There is a clear, broad path between the Tors and we followed this, glad to be on level ground for a while until we started to climb again to the summit. On the left the sun was still shining on the Annalong Wood, now far beneath us and the little Binnian Lough, which we had been unable to see from the valley, was even bluer than the Blue Lough itself. Beyond it, the entrance to the Binnian Tunnel was just visible in the gaps between the trees on the edge of the wood. Somewhere, far beneath us, water from the Annalong River passed through the mountain to the Silent Valley. Eventually we reached the top and looked between the high rocks of the Summit Tor down to the reservoir and Carlingford Lough in the distance. The last time we had been here was a few years before on New Year’s Eve. Then there had been at least fifty people all talking loudly and eating their packed lunches in the snow. Now there was just one man who appeared to be meditating, sitting high on a flat rock with his legs crossed beneath him. We left him in peace and moved back a little to a flat table-like rock where we ate our food as we looked back on the path we had travelled. The silence was remarkable; no traffic, no wind and not even the singing of larks or other birds which you would usually hear on such a good day. All the high Mournes were laid out before us, stretching from Meelmore and Meelbeg on the left, across Slieve Bernagh and the Hare’s Gap, then the long bumpy rise to the top of Commedagh. The summit of Donard, slightly to our right, was the only spot which seemed to be higher than where we were sitting. The shadows were now long and deep in the valley but the sun was still on Rocky Mountain and the rocks of the Hare’s Castle.

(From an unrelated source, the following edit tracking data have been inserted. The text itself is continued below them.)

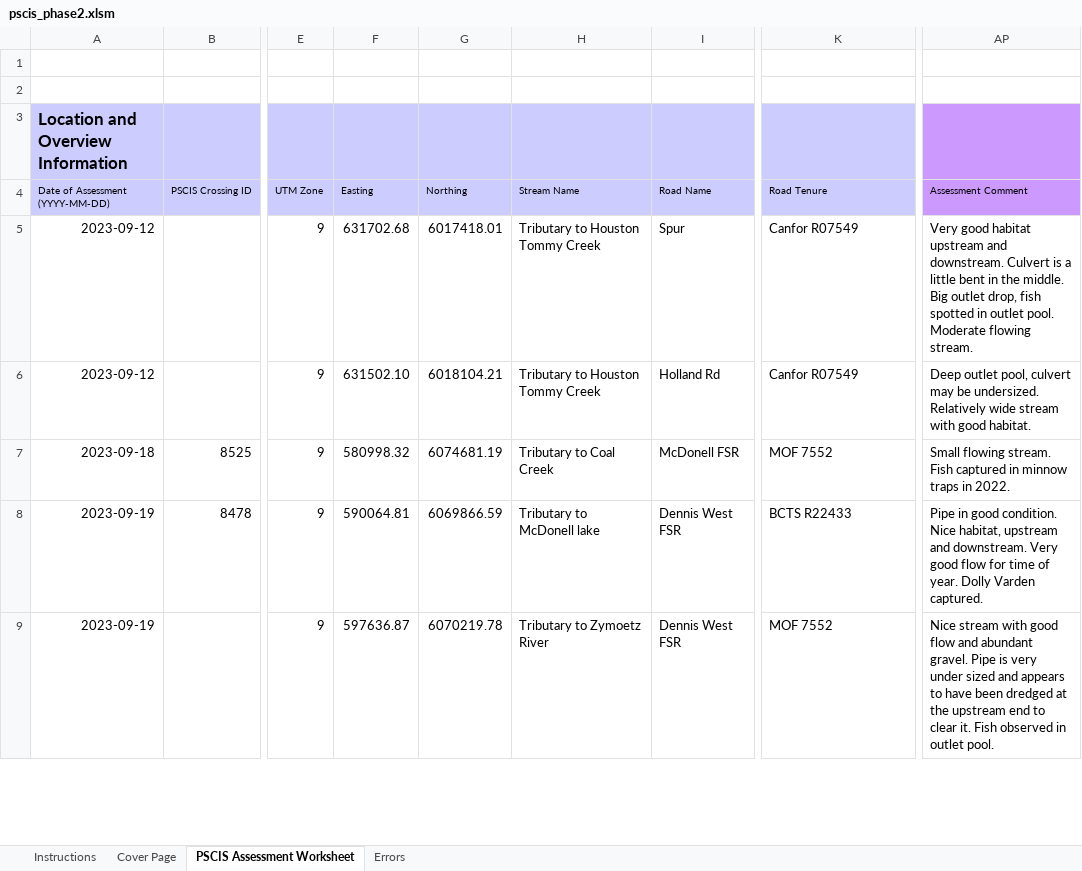
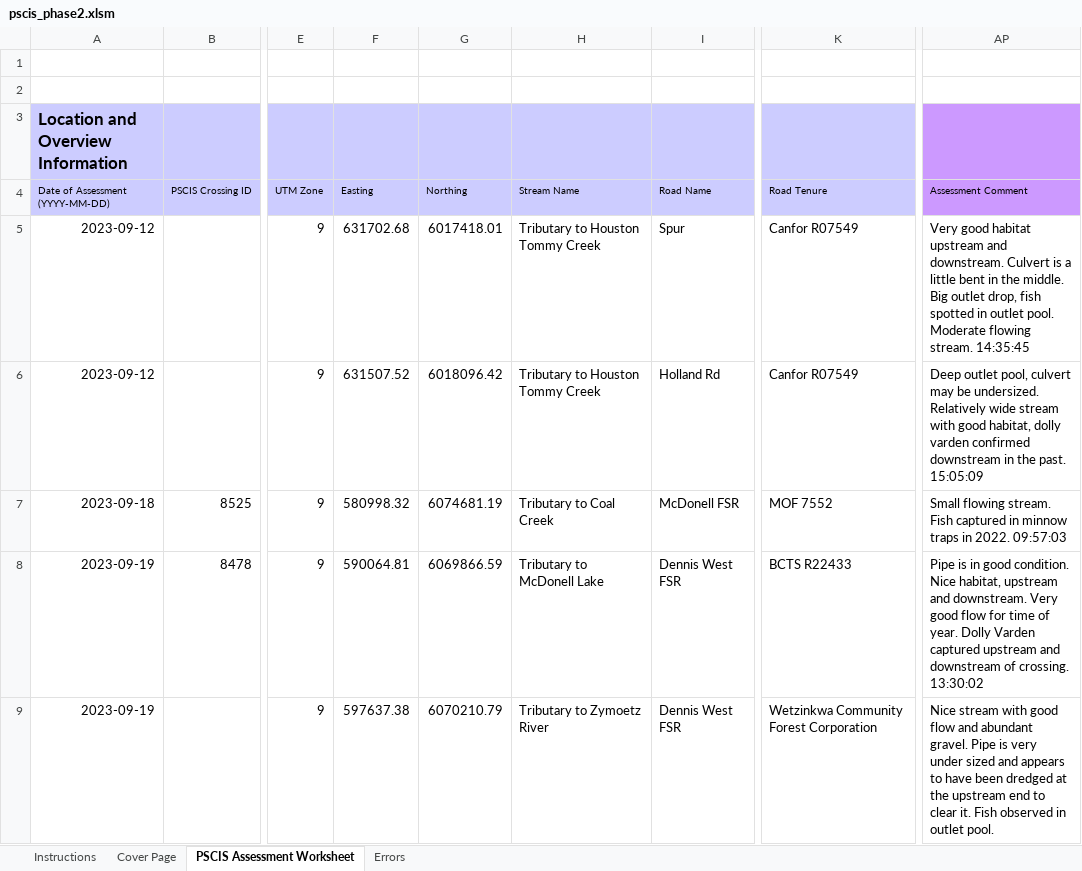
Before and after one commit to NewGraphEnvironment/fish_passage_skeena_2023_reporting, an Excel workbook: data/pscis_phase2.xlsm, sheet PSCIS Assessment Worksheet, drawn as a sheet; only a part is shown, gaps mark what is left out; values as stored, in another font and other column widths than the file's, no borders; charts and pictures and conditional formats not drawn; the diff covers the shown part only; the diff names each change by its address in the sheet, - before the commit and + after, or states it on an @@ line.

Commit message:
Qa'd locations, comments, moti data

```diff
--- a/data/pscis_phase2.xlsm (sheet PSCIS Assessment Worksheet)
+++ b/data/pscis_phase2.xlsm (sheet PSCIS Assessment Worksheet)
-AP5: …flowing stream.
+AP5: …flowing stream. 14:35:45
-F6: 631502.10
+F6: 631507.52
-G6: 6018104.21
+G6: 6018096.42
-AP6: …with good habitat.
+AP6: …with good habitat, dolly varden confirmed downstream in the past. 15:05:09
-AP7: …in 2022.
+AP7: …in 2022. 09:57:03
-H8: Tributary to McDonell lake
+H8: Tributary to McDonell Lake
-AP8: Pipe in good condition. Nice habitat, upstream and downstream. Very good flow for time of year. Dolly Varden captured.
+AP8: Pipe is in good condition. Nice habitat, upstream and downstream. Very good flow for time of year. Dolly Varden captured upstream and downstream of crossing. 13:30:02
-F9: 597636.87
+F9: 597637.38
-G9: 6070219.78
+G9: 6070210.79
-K9: MOF 7552
+K9: Wetzinkwa Community Forest Corporation
```
Also changed, not shown: 1 added row, 1 removed row and 6 edited cells elsewhere in this sheet, data/pscis_reassessments.xlsm, 1 other file.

After about twenty minutes eating, talking and enjoying the view, we made our way towards the Mourne wall through a gap in the rocks, stopping to look down on Wee Binnian. The previous year we had made the climb from that direction, scrambling up the much steeper slope, sometimes having to use hands and knees to make our way up.
The route from this point was a long descent straight down the wall. On the way we heard a strange buzzing, clicking call and I managed to get a picture of the small black white and red bird following us which I later identified as a Stonechat. The path along this section is in the process of being paved with large flat stones which makes the way down much better underfoot. We eventually arrived back at the gate and then followed the path the short distance back to the car. I was glad we didn’t have to trudge the extra half mile down to the main car park. It had been a very peasant four hour hike which we had enjoyed at an easy pace.

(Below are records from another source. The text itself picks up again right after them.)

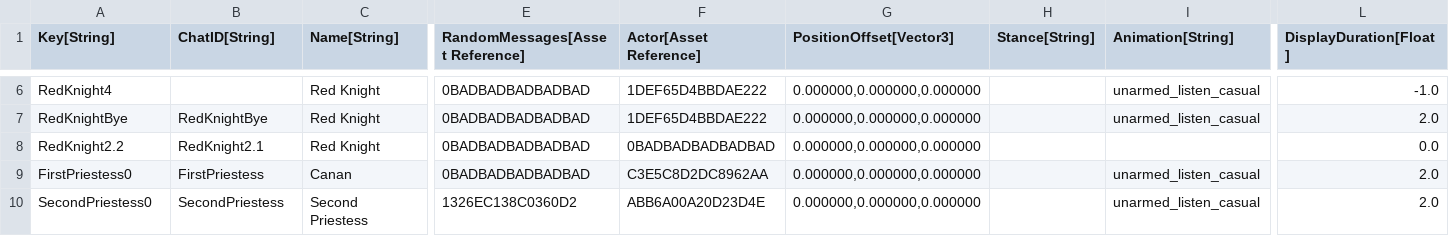
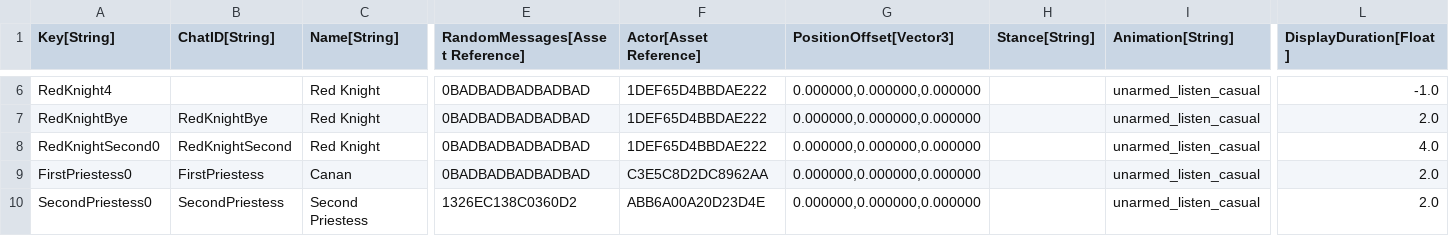
Before and after one commit to Kibrisli/CoryPrian, a CSV file: Framework/Data/DataTables/Talking Heads.csv, drawn as a sheet; only a part is shown, gaps mark what is left out; the diff names each change by its address in the sheet, - before the commit and + after, or states it on an @@ line.

Commit message:
Red Knight
Twins

```diff
--- a/Framework/Data/DataTables/Talking Heads.csv
+++ b/Framework/Data/DataTables/Talking Heads.csv
-A8 (Key[String]): RedKnight2.2
+A8 (Key[String]): RedKnightSecond0
-B8 (ChatID[String]): RedKnight2.1
+B8 (ChatID[String]): RedKnightSecond
-F8 (Actor[Asset Reference]): 0BADBADBADBADBAD
+F8 (Actor[Asset Reference]): 1DEF65D4BBDAE222
-I8 (Animation[String]): (empty)
+I8 (Animation[String]): unarmed_listen_casual
-L8 (DisplayDuration[Float]): 0.0
+L8 (DisplayDuration[Float]): 4.0
```
Also changed, not shown: 1 other file.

We did the walk between 5 pm and 9 pm on a summer evening which I would highly recommend. Binnian is an enjoyable walk anytime of the year, especially when it has been snowing but care would need to be taken if climbing from the Blue Lough as the rocks on that side can be slippy.
You would like a great view. Binnian stands slightly apart from the other mountains and the summit provides a panorama of the high peaks to the north, the sea and Carlingford Lough to the east and south and the lower Mournes and reservoirs to the west.
The view and the fact that it is not a particularly difficult climb. I enjoyed the walk on the day described because it was an unusually calm and sunny evening.
Check out the forecast for the Mournes on metoffice.gov.uk before you go. It is as reliable as a mountain forecast can be and provides a good estimate for the chances of a cloud-free summit for the day of your walk.
Why not subscribe to our mailing list while you’re here?